ABOUT THIS EPISODE

In this episode we talk to Anudit Vikram, Sr. Vice President at Dun & Bradstreet.

LinkedIn: https://www.linkedin.com/in/anudit/

... company. So what if you could reverse engineer these relationships at a moment's notice, start a podcast, invite potential referral partners to be guests on your show and grow your referral network faster than ever? Learn more at Sweet Phish Mediacom you're listening to the be tob growth show, a podcast dedicated to helping be to be executives achieve explosive growth. Whether you're looking for techniques and strategies or tools and resources, you've come to the right place. I'm James Carberry and I'm Jonathan Green. Let's get into the show. Welcome back to the BB growth show. We are here today with a new DI, victrum. He is the senior vice president of audience solutions at Dunham Brad Street and new to how you doing today? Very good and how are you? I am wonderful. So a new work. We're going to be talking about tracking the Bab buyers journey today, but before we get into that, I'd love for you to explain to the few people listening that aren't already aware of Dunham Brad Street, explain to us a little bit about you know, what is done and Brad Street and how you guys serve customers. Absolutely so done and Brad Street is commercial data company. We track am have information on about two hundred and ninety million businesses across the world. We pride ourselves and having the world's largest commercial data set and when that information that we have, we use it for a bunch of different use cases.
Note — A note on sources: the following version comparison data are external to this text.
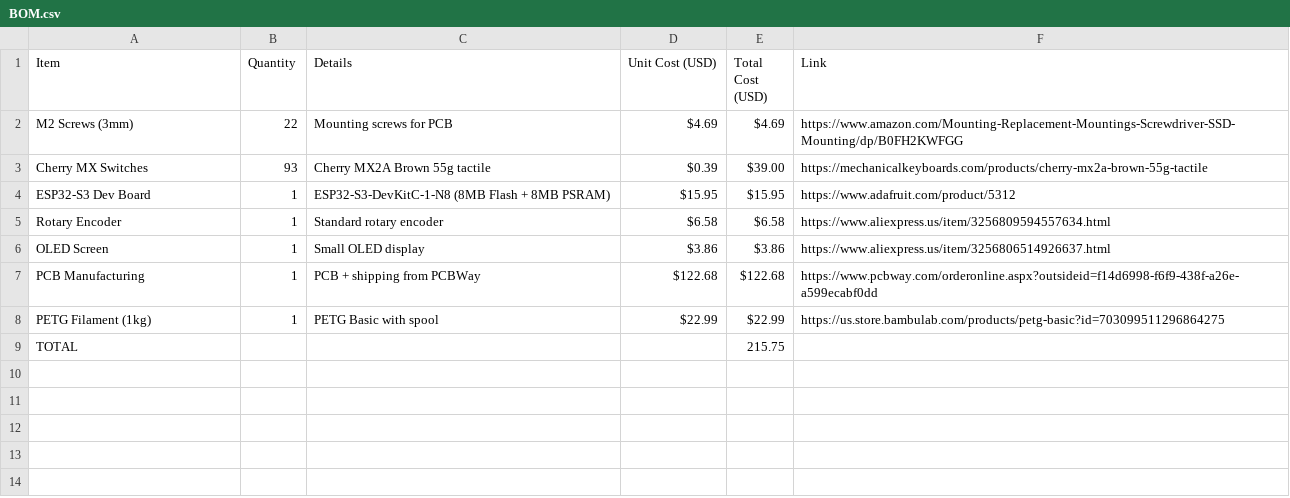
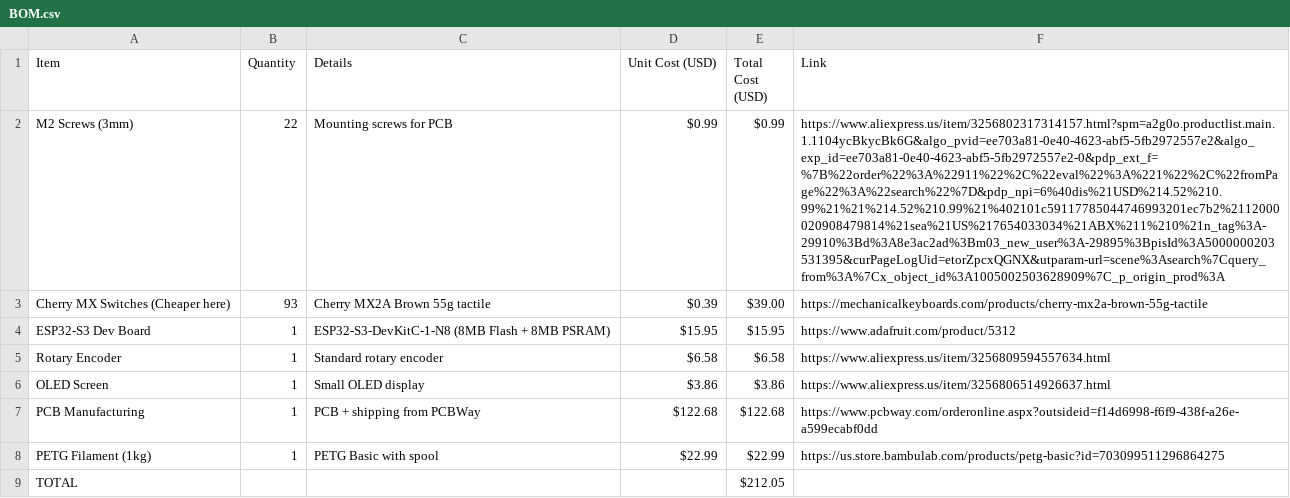
Before and after one commit to FishcoScorp/FishcoKeyboard, a CSV file: BOM.csv, drawn as a sheet; the diff names each change by its address in the sheet, - before the commit and + after, or states it on an @@ line.

Commit message:
Update BOM.csv

```diff
--- a/BOM.csv
+++ b/BOM.csv
-D2 (Unit Cost (USD)): $4.69
+D2 (Unit Cost (USD)): $0.99
-E2 (Total Cost (USD)): $4.69
+E2 (Total Cost (USD)): $0.99
-F2 (Link): https://www.amazon.com/Mounting-Replacement-Mountings-Screwdriver-SSD-Mounting/dp/B0FH2KWFGG
+F2 (Link): https://www.aliexpress.us/item/3256802317314157.html?spm=a2g0o.productlist.main.1.1104ycBkycBk6G&algo_pvid=ee703a81-0e40-4623-abf5-5fb2972557e2&algo_exp_id=ee703a81-0e40-4623-abf5-5fb2972557e2-0&pdp_ext_f=%7B%22order%22%3A%22911%22%2C%22eval%22%3A%221%22%2C%22fromPage%22%3A%22search%22%7D&pdp_npi=6%40dis%21USD%214.52%210.99%21%21%214.52%210.99%21%402101c59117785044746993201ec7b2%2112000020908479814%21sea%21US%217654033034%21ABX%211%210%21n_tag%3A-29910%3Bd%3A8e3ac2ad%3Bm03_new_user%3A-29895%3BpisId%3A5000000203531395&curPageLogUid=etorZpcxQGNX&utparam-url=scene%3Asearch%7Cquery_from%3A%7Cx_object_id%3A1005002503628909%7C_p_origin_prod%3A
-A3 (Item): Cherry MX Switches
+A3 (Item): Cherry MX Switches (Cheaper here)
-E9 (Total Cost (USD)): 215.75
+E9 (Total Cost (USD)): $212.05
```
The Citizen Marketing One, what we're going to talk about, is quite obviously a very, very straightforward one to use it for. But more importantly than that, we also use the data to help companies manage trade credit, manage their supply chain, as well as use analytics for understanding how you should interact with your customers or your partners in Soan.

All right. So, as we dive into the topic today, in talking about tracking the buyers journey in a BB context. Is when we were talking through this offline. You're tracking customer in BB. is obviously much different than B Toc because you have to track the customer and in context of the account which can can become really, really tough. Can you expand on on this idea for us? Yeah, absolutely, this is actually a topic very close to my heart and something that I think is becoming very prevalent. You know, as as b tob marketers are becoming more and more digitally savvy and as businesses that are trying to work with other businesses have more of their journey or engage in more of their journey in the digital channels. So just just to take a step back, you know, we spoke a little bit about dnb and and the fact that we have daytawn companies. I just want to elaborate that for just a few seconds. You know, one of the things that we have done with this data is we have translated that data into online identifiers. So the companies that we that we have information on. And if we go to just focus ourselves in the US for the time being, there about twenty four point four million businesses, active businesses in the US today, and they're about sixteen million of them that we can find online, either through a cookie or a device id or an IP or so. And of the about eighty odd million professionals in the US today, there are about forty six million of them that we can find online, again through cookie or a device ID, and this becomes very important when you start thinking about bb marketers trying to speak to their customers, who are other businesses for the most part, when in the BC space, when you are trying to engage with somebody in less take an example of Nike setting a shoe. If Nike would sell or to try and sell me Ashoe, they just want to make sure that they follow me as I have my I go through my journey in engaging with Nike, whether it is, you know, me on a website looking at a...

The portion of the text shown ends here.